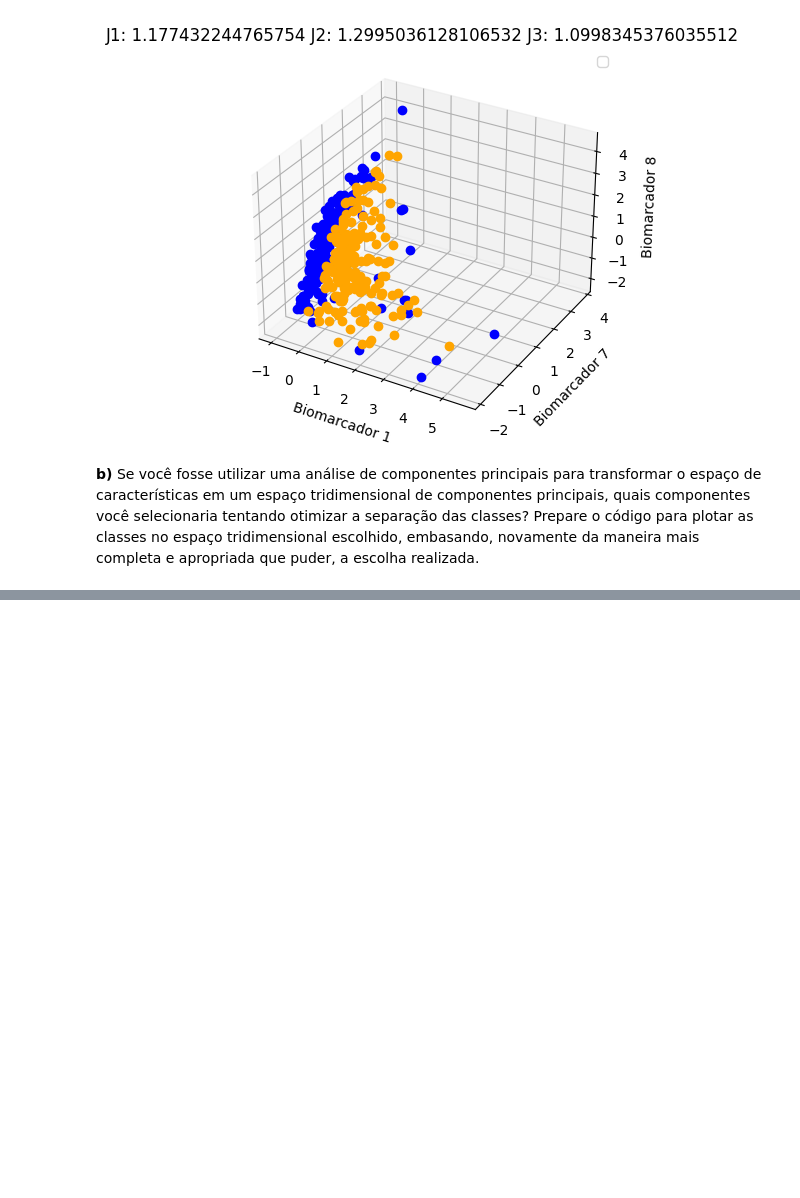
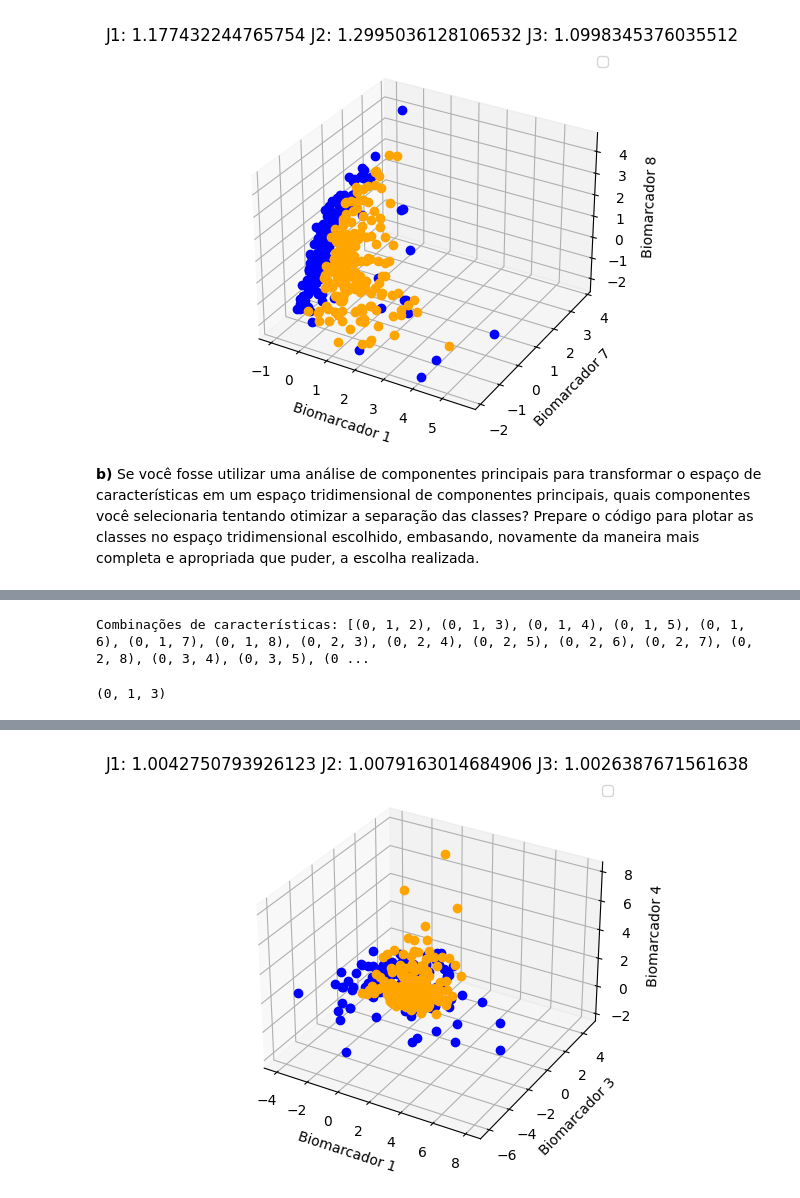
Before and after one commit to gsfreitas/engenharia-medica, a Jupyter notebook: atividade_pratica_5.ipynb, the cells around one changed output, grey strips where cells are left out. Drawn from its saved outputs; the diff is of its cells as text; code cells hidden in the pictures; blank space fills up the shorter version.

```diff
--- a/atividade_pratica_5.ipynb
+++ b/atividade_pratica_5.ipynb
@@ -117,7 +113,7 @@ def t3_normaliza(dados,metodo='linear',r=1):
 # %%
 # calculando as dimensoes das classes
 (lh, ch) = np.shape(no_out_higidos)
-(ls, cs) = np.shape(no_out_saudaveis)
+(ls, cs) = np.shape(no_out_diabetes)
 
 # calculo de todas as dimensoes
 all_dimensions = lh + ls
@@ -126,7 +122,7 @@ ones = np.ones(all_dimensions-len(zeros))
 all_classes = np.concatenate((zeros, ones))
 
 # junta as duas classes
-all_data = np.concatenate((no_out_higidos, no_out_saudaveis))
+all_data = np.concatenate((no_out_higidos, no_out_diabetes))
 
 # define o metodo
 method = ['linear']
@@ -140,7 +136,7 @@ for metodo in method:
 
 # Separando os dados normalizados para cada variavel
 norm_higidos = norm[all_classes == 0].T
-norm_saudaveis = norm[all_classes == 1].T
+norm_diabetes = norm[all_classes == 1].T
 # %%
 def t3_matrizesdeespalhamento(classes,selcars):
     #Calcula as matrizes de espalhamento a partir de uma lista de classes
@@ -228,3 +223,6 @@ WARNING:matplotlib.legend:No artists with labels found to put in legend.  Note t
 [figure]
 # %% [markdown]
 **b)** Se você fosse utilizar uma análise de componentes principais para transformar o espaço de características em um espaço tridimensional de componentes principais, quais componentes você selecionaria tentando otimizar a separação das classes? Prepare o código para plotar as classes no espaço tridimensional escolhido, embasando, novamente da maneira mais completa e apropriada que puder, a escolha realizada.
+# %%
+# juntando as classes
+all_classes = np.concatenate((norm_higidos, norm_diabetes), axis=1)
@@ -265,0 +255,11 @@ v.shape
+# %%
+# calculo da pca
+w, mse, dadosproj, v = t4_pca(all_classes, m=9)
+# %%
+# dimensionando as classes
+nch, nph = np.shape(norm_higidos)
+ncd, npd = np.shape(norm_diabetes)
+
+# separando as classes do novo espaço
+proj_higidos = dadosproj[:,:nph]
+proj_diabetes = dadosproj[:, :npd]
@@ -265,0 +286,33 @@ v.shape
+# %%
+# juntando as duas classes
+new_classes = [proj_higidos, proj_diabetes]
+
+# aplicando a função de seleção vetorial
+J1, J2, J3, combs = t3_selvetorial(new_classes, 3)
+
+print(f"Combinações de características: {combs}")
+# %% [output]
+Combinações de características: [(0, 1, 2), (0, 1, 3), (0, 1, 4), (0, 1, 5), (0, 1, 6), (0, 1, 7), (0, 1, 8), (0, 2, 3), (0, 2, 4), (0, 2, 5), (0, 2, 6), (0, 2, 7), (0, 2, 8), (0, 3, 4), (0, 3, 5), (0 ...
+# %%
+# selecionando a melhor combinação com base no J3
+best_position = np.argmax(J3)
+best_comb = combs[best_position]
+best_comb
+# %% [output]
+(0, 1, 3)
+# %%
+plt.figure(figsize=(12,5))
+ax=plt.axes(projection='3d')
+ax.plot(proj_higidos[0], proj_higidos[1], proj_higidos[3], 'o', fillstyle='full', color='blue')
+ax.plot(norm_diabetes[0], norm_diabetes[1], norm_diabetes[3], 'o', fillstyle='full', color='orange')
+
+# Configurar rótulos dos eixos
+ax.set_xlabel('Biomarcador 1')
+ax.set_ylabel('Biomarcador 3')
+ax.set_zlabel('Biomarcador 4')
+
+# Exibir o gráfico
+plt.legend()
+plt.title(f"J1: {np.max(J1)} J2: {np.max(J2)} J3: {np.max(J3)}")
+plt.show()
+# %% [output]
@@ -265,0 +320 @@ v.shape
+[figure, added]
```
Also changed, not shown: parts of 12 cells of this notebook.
+ + + + +
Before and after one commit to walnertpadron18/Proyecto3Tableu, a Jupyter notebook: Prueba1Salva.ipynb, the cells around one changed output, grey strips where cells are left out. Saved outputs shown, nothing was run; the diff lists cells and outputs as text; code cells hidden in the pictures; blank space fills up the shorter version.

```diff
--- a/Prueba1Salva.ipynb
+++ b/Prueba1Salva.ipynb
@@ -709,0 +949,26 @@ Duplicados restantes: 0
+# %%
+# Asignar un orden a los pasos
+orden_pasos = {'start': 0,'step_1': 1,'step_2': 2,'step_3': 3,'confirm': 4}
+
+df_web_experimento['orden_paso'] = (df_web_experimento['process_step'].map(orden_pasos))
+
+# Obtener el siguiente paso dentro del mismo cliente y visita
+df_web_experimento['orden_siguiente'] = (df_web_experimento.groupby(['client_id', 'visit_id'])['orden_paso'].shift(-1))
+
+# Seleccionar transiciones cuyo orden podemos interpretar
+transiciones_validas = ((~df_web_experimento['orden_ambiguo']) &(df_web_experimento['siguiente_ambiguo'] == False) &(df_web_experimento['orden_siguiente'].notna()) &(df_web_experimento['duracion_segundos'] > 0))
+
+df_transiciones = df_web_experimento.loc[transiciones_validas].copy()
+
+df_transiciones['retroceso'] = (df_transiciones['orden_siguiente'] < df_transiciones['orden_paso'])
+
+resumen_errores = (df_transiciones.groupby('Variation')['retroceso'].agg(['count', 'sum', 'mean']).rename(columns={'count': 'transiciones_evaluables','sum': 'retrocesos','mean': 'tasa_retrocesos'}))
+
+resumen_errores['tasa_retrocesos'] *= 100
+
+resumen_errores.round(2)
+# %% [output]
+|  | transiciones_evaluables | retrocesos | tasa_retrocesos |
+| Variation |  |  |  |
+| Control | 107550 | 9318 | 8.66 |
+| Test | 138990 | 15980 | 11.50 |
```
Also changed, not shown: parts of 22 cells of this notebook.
+ + + + +
▶ TASK GOAL
Copy every line in the listing above where the string "ipynb" turns up.

▶ WRITTEN REPLY
Before and after one commit to gsfreitas/engenharia-medica, a Jupyter notebook: atividade_pratica_5.ipynb, the cells around one changed output, grey strips where cells are left out. Drawn from its saved outputs; the diff is of its cells as text; code cells hidden in the pictures; blank space fills up the shorter version.
--- a/atividade_pratica_5.ipynb
+++ b/atividade_pratica_5.ipynb
Before and after one commit to walnertpadron18/Proyecto3Tableu, a Jupyter notebook: Prueba1Salva.ipynb, the cells around one changed output, grey strips where cells are left out. Saved outputs shown, nothing was run; the diff lists cells and outputs as text; code cells hidden in the pictures; blank space fills up the shorter version.
--- a/Prueba1Salva.ipynb
+++ b/Prueba1Salva.ipynb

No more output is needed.